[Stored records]
****************************************

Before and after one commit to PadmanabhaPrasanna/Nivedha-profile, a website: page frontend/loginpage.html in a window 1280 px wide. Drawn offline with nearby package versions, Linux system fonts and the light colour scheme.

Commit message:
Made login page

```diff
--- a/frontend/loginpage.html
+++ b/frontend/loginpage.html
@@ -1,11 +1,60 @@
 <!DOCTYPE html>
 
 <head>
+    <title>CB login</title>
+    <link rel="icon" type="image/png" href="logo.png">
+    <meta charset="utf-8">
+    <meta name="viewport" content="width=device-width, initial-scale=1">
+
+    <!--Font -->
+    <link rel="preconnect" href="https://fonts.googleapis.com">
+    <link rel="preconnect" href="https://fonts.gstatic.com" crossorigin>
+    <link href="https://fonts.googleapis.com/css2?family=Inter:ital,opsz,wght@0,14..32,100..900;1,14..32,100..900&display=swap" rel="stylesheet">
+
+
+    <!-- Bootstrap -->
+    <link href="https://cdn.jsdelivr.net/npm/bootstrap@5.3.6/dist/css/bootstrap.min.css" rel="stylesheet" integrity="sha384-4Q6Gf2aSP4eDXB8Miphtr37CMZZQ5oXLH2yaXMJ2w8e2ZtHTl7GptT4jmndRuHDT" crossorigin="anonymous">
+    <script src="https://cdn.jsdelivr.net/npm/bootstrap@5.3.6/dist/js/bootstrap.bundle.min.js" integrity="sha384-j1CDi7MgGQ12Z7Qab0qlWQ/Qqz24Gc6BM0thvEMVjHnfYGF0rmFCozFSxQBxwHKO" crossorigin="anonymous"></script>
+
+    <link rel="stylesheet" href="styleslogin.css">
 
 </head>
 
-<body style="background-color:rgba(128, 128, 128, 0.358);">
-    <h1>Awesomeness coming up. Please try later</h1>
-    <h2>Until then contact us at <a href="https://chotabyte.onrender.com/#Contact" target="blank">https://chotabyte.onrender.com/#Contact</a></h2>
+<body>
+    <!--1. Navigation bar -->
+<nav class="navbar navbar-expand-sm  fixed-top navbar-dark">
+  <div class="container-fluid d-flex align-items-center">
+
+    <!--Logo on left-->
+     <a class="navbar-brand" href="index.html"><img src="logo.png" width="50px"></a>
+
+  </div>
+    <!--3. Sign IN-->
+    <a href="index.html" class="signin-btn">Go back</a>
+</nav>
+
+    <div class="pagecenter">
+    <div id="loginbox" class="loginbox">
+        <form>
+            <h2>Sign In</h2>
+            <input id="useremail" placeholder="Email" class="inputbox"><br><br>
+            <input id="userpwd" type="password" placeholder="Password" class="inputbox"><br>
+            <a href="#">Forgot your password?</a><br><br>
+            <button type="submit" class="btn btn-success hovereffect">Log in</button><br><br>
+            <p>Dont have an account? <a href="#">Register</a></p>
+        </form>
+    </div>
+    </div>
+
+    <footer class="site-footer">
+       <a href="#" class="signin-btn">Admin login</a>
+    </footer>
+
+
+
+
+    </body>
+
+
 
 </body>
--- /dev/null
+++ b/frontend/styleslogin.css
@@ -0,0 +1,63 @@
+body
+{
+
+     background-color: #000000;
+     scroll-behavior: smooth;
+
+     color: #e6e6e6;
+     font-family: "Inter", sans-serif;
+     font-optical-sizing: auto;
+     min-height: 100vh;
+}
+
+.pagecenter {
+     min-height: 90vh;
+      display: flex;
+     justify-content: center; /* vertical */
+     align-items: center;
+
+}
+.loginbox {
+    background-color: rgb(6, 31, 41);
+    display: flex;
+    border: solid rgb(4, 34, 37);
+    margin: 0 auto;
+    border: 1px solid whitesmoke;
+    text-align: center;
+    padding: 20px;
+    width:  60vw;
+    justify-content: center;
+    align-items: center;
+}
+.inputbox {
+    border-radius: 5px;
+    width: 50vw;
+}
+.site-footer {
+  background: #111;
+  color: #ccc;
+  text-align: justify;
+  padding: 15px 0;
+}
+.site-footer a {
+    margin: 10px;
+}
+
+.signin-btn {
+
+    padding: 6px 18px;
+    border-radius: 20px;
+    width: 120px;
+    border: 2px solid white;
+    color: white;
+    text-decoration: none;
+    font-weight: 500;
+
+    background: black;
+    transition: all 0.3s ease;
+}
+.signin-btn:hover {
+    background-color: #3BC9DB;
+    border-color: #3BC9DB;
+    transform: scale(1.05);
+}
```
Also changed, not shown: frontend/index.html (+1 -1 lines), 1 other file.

****************************************

Task objective: Copy out every line of the records that the string "href" appears in.

Response to the task:
+    <link rel="icon" type="image/png" href="logo.png">
+    <link rel="preconnect" href="https://fonts.googleapis.com">
+    <link rel="preconnect" href="https://fonts.gstatic.com" crossorigin>
+    <link href="https://fonts.googleapis.com/css2?family=Inter:ital,opsz,wght@0,14..32,100..900;1,14..32,100..900&display=swap" rel="stylesheet">
+    <link href="https://cdn.jsdelivr.net/npm/bootstrap@5.3.6/dist/css/bootstrap.min.css" rel="stylesheet" integrity="sha384-4Q6Gf2aSP4eDXB8Miphtr37CMZZQ5oXLH2yaXMJ2w8e2ZtHTl7GptT4jmndRuHDT" crossorigin="anonymous">
+    <link rel="stylesheet" href="styleslogin.css">
-    <h2>Until then contact us at <a href="https://chotabyte.onrender.com/#Contact" target="blank">https://chotabyte.onrender.com/#Contact</a></h2>
+     <a class="navbar-brand" href="index.html"><img src="logo.png" width="50px"></a>
+    <a href="index.html" class="signin-btn">Go back</a>
+            <a href="#">Forgot your password?</a><br><br>
+            <p>Dont have an account? <a href="#">Register</a></p>
+       <a href="#" class="signin-btn">Admin login</a>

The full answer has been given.